Your task is to repeat the entries exactly. Leave the pictures out.

• [Structured diff data]:
★ ★ ★ ★ ★

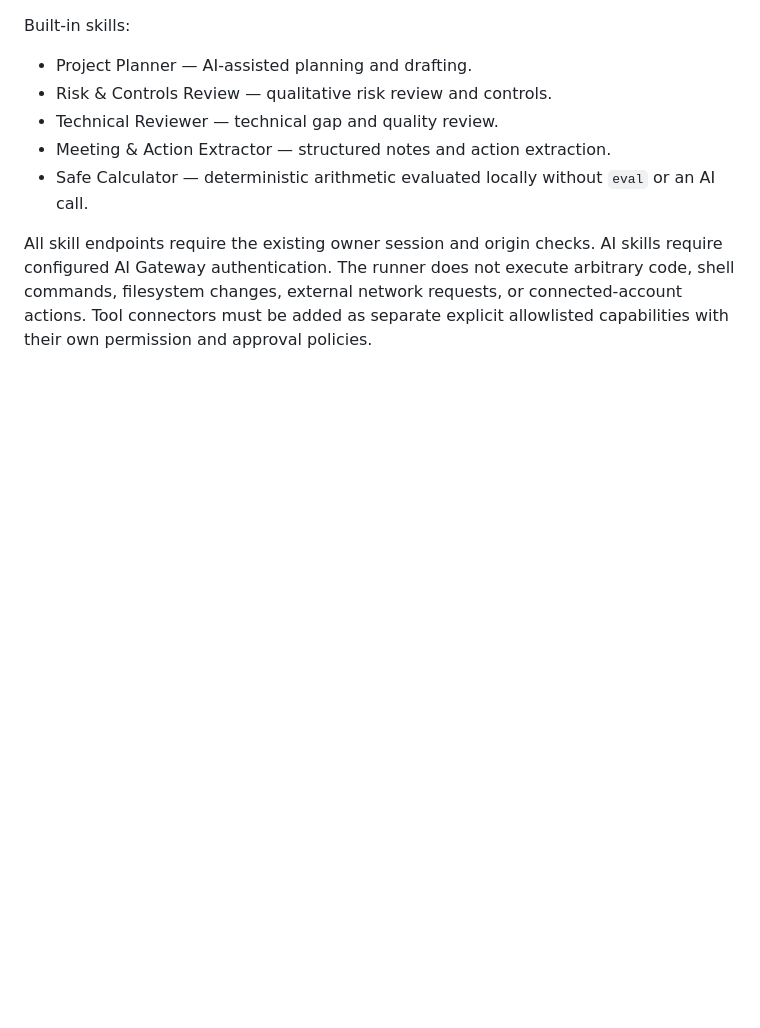
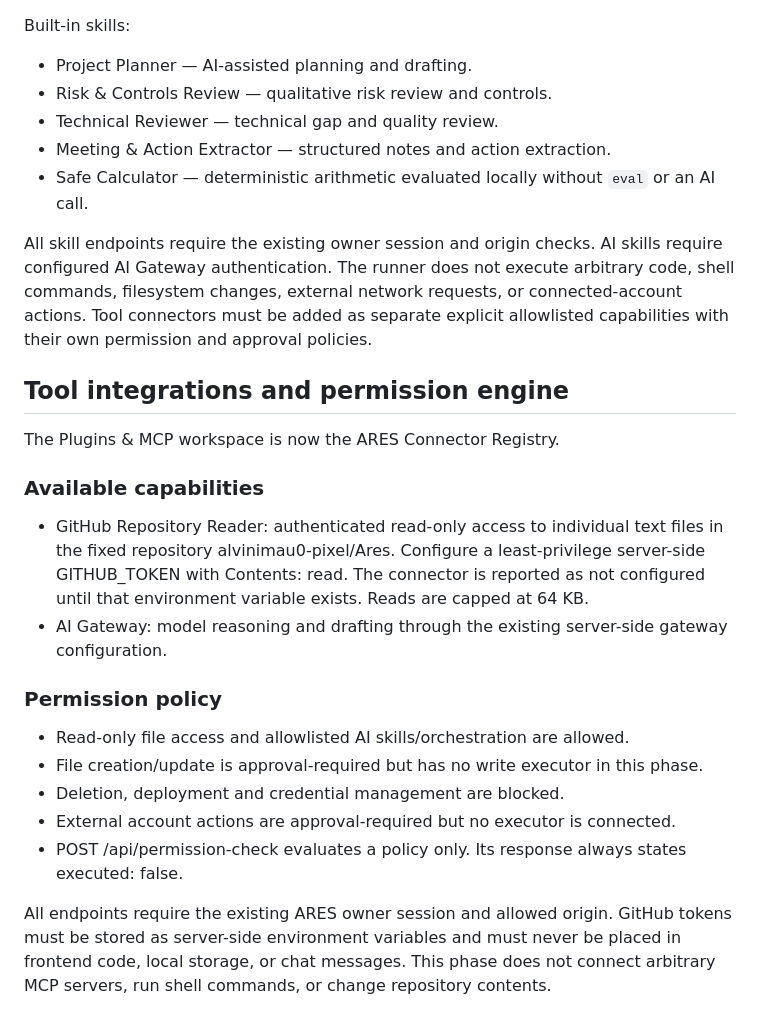
Before and after one commit to alvinimau0-pixel/Ares, a Markdown page: README.md, the part around the change. Rendered like a GitHub page; blank space fills up the shorter version.

Commit message:
docs: document tool integrations and permissions

```diff
--- a/README.md
+++ b/README.md
@@ -47,3 +47,20 @@ Built-in skills:
 - Safe Calculator — deterministic arithmetic evaluated locally without `eval` or an AI call.
 
 All skill endpoints require the existing owner session and origin checks. AI skills require configured AI Gateway authentication. The runner does not execute arbitrary code, shell commands, filesystem changes, external network requests, or connected-account actions. Tool connectors must be added as separate explicit allowlisted capabilities with their own permission and approval policies.
+
+## Tool integrations and permission engine
+
+The Plugins & MCP workspace is now the ARES Connector Registry.
+
+### Available capabilities
+- GitHub Repository Reader: authenticated read-only access to individual text files in the fixed repository alvinimau0-pixel/Ares. Configure a least-privilege server-side GITHUB_TOKEN with Contents: read. The connector is reported as not configured until that environment variable exists. Reads are capped at 64 KB.
+- AI Gateway: model reasoning and drafting through the existing server-side gateway configuration.
+
+### Permission policy
+- Read-only file access and allowlisted AI skills/orchestration are allowed.
+- File creation/update is approval-required but has no write executor in this phase.
+- Deletion, deployment and credential management are blocked.
+- External account actions are approval-required but no executor is connected.
+- POST /api/permission-check evaluates a policy only. Its response always states executed: false.
+
+All endpoints require the existing ARES owner session and allowed origin. GitHub tokens must be stored as server-side environment variables and must never be placed in frontend code, local storage, or chat messages. This phase does not connect arbitrary MCP servers, run shell commands, or change repository contents.
```
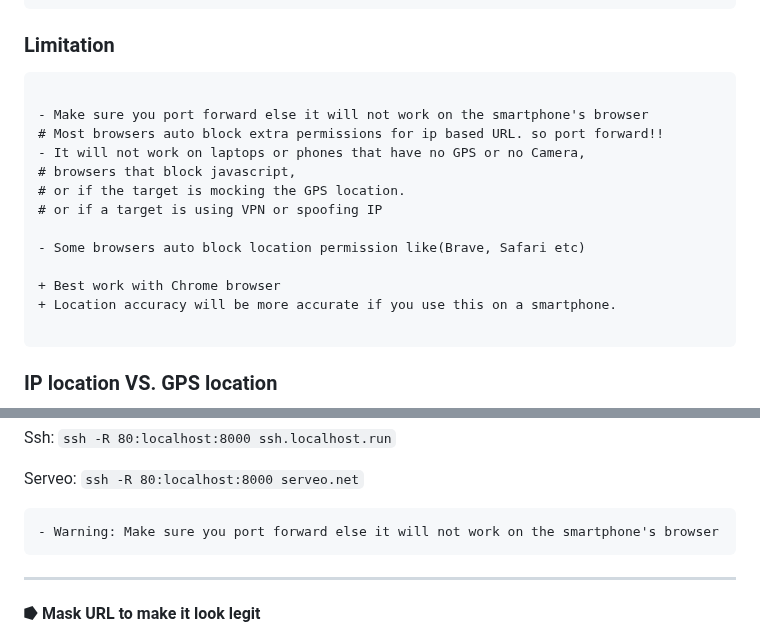
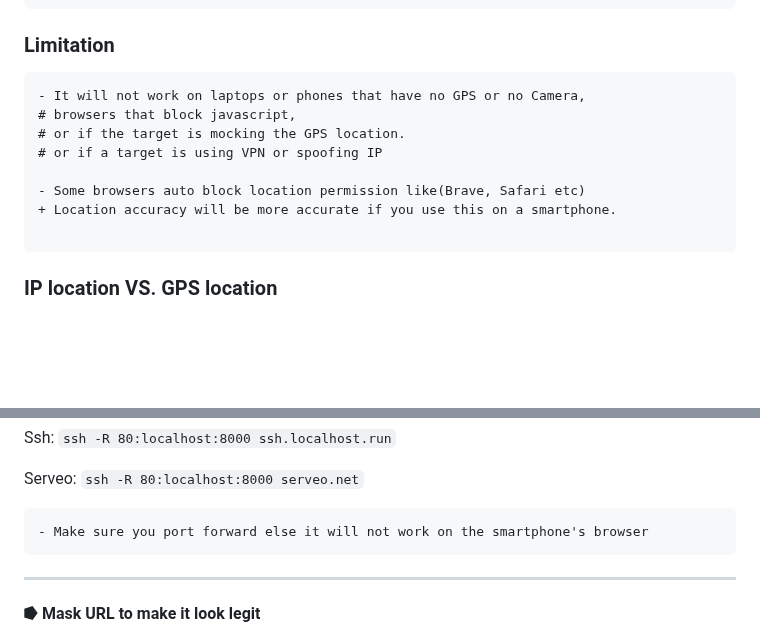
Before and after one commit to spyboy-productions/r4ven, a Markdown page: README.md, 2 parts joined by grey strips. GitHub-like rendering; blank space fills up the shorter version.

````diff
--- a/README.md
+++ b/README.md
@@ -68,17 +68,12 @@ Using this tool, you can find out what information a malicious website can gathe
 ### Limitation
 
 ```diff
-
-- Make sure you port forward else it will not work on the smartphone's browser
-# Most browsers auto block extra permissions for ip based URL. so port forward!!
 - It will not work on laptops or phones that have no GPS or no Camera,
 # browsers that block javascript,
 # or if the target is mocking the GPS location.
 # or if a target is using VPN or spoofing IP
 
 - Some browsers auto block location permission like(Brave, Safari etc)
-
-+ Best work with Chrome browser
 + Location accuracy will be more accurate if you use this on a smartphone.
 
 ```
@@ -200,7 +195,7 @@ Ssh: `ssh -R 80:localhost:8000 ssh.localhost.run`
 Serveo: `ssh -R 80:localhost:8000 serveo.net`
 
 ```diff
-- Warning: Make sure you port forward else it will not work on the smartphone's browser
+- Make sure you port forward else it will not work on the smartphone's browser
 ```
 
 ---
````
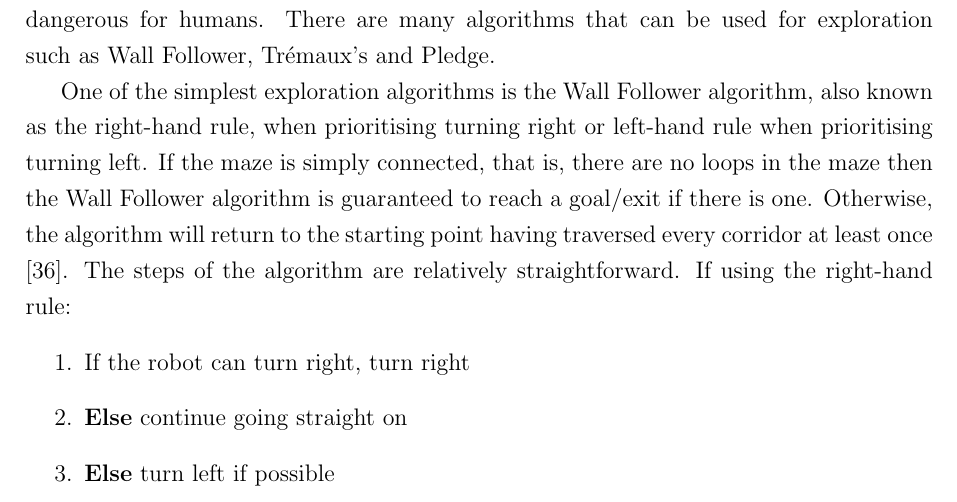
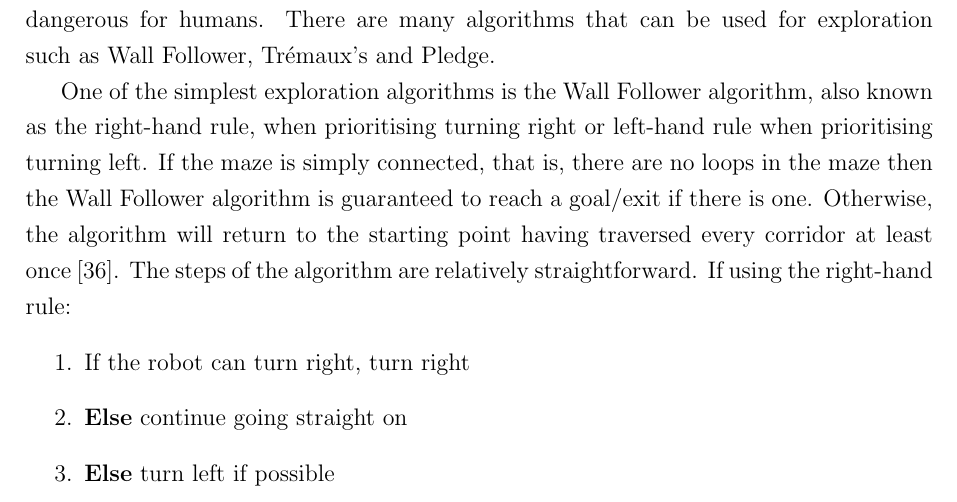
Before and after one commit to rddunphy/CRUES, a LaTeX thesis (docs/final/report.tex, which reads docs/final/chapters/02_background.tex): part of page 18 of 48, cut so that both start at the same text. Compiled offline with pdfLaTeX.

Commit message:
Update docs/final/chapters/02_background.tex
Co-Authored-By: kmiller237 <45263017+kmiller237@users.noreply.github.com>

```diff
--- a/docs/final/chapters/02_background.tex
+++ b/docs/final/chapters/02_background.tex
@@ -240,7 +240,7 @@ left-hand rule when prioritising turning left. If the maze is simply
 connected, that is, there are no loops in the maze then the Wall Follower
 algorithm is guaranteed to reach a goal/exit if there is one. Otherwise, the
 algorithm will return to the starting point having traversed every corridor at
-least once \cite{wallFollowerArcBotics}. The steps of the algorithm are
+least once~\cite{wallFollowerArcBotics}. The steps of the algorithm are
 relatively straightforward. If using the right-hand rule:
 \begin{enumerate}
 \item If the robot can turn right, turn right
```
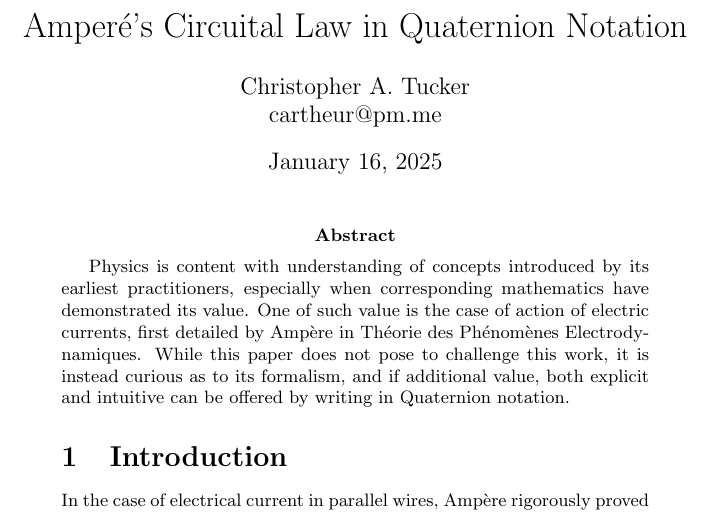
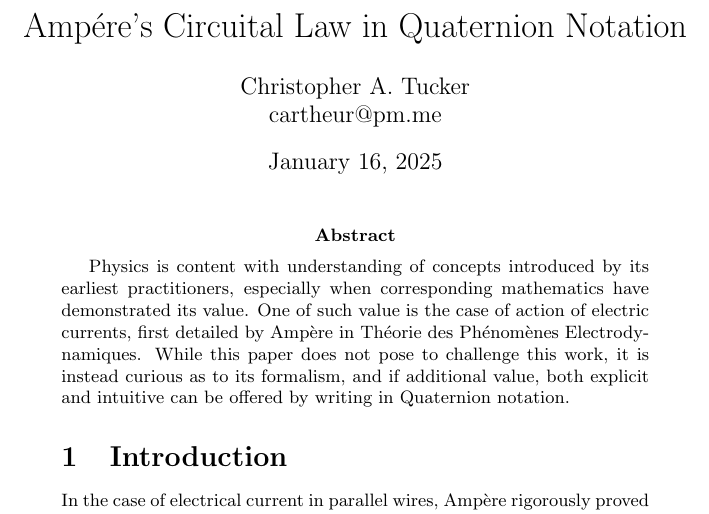
Before and after one commit to pub-n-dub/quaternion-letter, a LaTeX document (ampere-tait.tex): part of page 1 of 3, cut so that both start at the same text. Compiled offline with pdfLaTeX.

Commit message:
Correction

```diff
--- a/ampere-tait.tex
+++ b/ampere-tait.tex
@@ -8,7 +8,7 @@
 
 \begin{document}
 
-\title{Amper\'e's Circuital Law in Quaternion Notation}
+\title{Amp\'ere's Circuital Law in Quaternion Notation}
 
 \author{Christopher A. Tucker\\cartheur@pm.me\\}
 
```
Also changed, not shown: ampere-tait.pdf.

★ ★ ★ ★ ★

• [Output of the exercise]:
Before and after one commit to alvinimau0-pixel/Ares, a Markdown page: README.md, the part around the change. Rendered like a GitHub page; blank space fills up the shorter version.

Commit message:
docs: document tool integrations and permissions

```diff
--- a/README.md
+++ b/README.md
@@ -47,3 +47,20 @@ Built-in skills:
 - Safe Calculator — deterministic arithmetic evaluated locally without `eval` or an AI call.
 
 All skill endpoints require the existing owner session and origin checks. AI skills require configured AI Gateway authentication. The runner does not execute arbitrary code, shell commands, filesystem changes, external network requests, or connected-account actions. Tool connectors must be added as separate explicit allowlisted capabilities with their own permission and approval policies.
+
+## Tool integrations and permission engine
+
+The Plugins & MCP workspace is now the ARES Connector Registry.
+
+### Available capabilities
+- GitHub Repository Reader: authenticated read-only access to individual text files in the fixed repository alvinimau0-pixel/Ares. Configure a least-privilege server-side GITHUB_TOKEN with Contents: read. The connector is reported as not configured until that environment variable exists. Reads are capped at 64 KB.
+- AI Gateway: model reasoning and drafting through the existing server-side gateway configuration.
+
+### Permission policy
+- Read-only file access and allowlisted AI skills/orchestration are allowed.
+- File creation/update is approval-required but has no write executor in this phase.
+- Deletion, deployment and credential management are blocked.
+- External account actions are approval-required but no executor is connected.
+- POST /api/permission-check evaluates a policy only. Its response always states executed: false.
+
+All endpoints require the existing ARES owner session and allowed origin. GitHub tokens must be stored as server-side environment variables and must never be placed in frontend code, local storage, or chat messages. This phase does not connect arbitrary MCP servers, run shell commands, or change repository contents.
```
Before and after one commit to spyboy-productions/r4ven, a Markdown page: README.md, 2 parts joined by grey strips. GitHub-like rendering; blank space fills up the shorter version.

````diff
--- a/README.md
+++ b/README.md
@@ -68,17 +68,12 @@ Using this tool, you can find out what information a malicious website can gathe
 ### Limitation
 
 ```diff
-
-- Make sure you port forward else it will not work on the smartphone's browser
-# Most browsers auto block extra permissions for ip based URL. so port forward!!
 - It will not work on laptops or phones that have no GPS or no Camera,
 # browsers that block javascript,
 # or if the target is mocking the GPS location.
 # or if a target is using VPN or spoofing IP
 
 - Some browsers auto block location permission like(Brave, Safari etc)
-
-+ Best work with Chrome browser
 + Location accuracy will be more accurate if you use this on a smartphone.
 
 ```
@@ -200,7 +195,7 @@ Ssh: `ssh -R 80:localhost:8000 ssh.localhost.run`
 Serveo: `ssh -R 80:localhost:8000 serveo.net`
 
 ```diff
-- Warning: Make sure you port forward else it will not work on the smartphone's browser
+- Make sure you port forward else it will not work on the smartphone's browser
 ```
 
 ---
````
Before and after one commit to rddunphy/CRUES, a LaTeX thesis (docs/final/report.tex, which reads docs/final/chapters/02_background.tex): part of page 18 of 48, cut so that both start at the same text. Compiled offline with pdfLaTeX.

Commit message:
Update docs/final/chapters/02_background.tex
Co-Authored-By: kmiller237 <45263017+kmiller237@users.noreply.github.com>

```diff
--- a/docs/final/chapters/02_background.tex
+++ b/docs/final/chapters/02_background.tex
@@ -240,7 +240,7 @@ left-hand rule when prioritising turning left. If the maze is simply
 connected, that is, there are no loops in the maze then the Wall Follower
 algorithm is guaranteed to reach a goal/exit if there is one. Otherwise, the
 algorithm will return to the starting point having traversed every corridor at
-least once \cite{wallFollowerArcBotics}. The steps of the algorithm are
+least once~\cite{wallFollowerArcBotics}. The steps of the algorithm are
 relatively straightforward. If using the right-hand rule:
 \begin{enumerate}
 \item If the robot can turn right, turn right
```
Before and after one commit to pub-n-dub/quaternion-letter, a LaTeX document (ampere-tait.tex): part of page 1 of 3, cut so that both start at the same text. Compiled offline with pdfLaTeX.

Commit message:
Correction

```diff
--- a/ampere-tait.tex
+++ b/ampere-tait.tex
@@ -8,7 +8,7 @@
 
 \begin{document}
 
-\title{Amper\'e's Circuital Law in Quaternion Notation}
+\title{Amp\'ere's Circuital Law in Quaternion Notation}
 
 \author{Christopher A. Tucker\\cartheur@pm.me\\}
 
```
Also changed, not shown: ampere-tait.pdf.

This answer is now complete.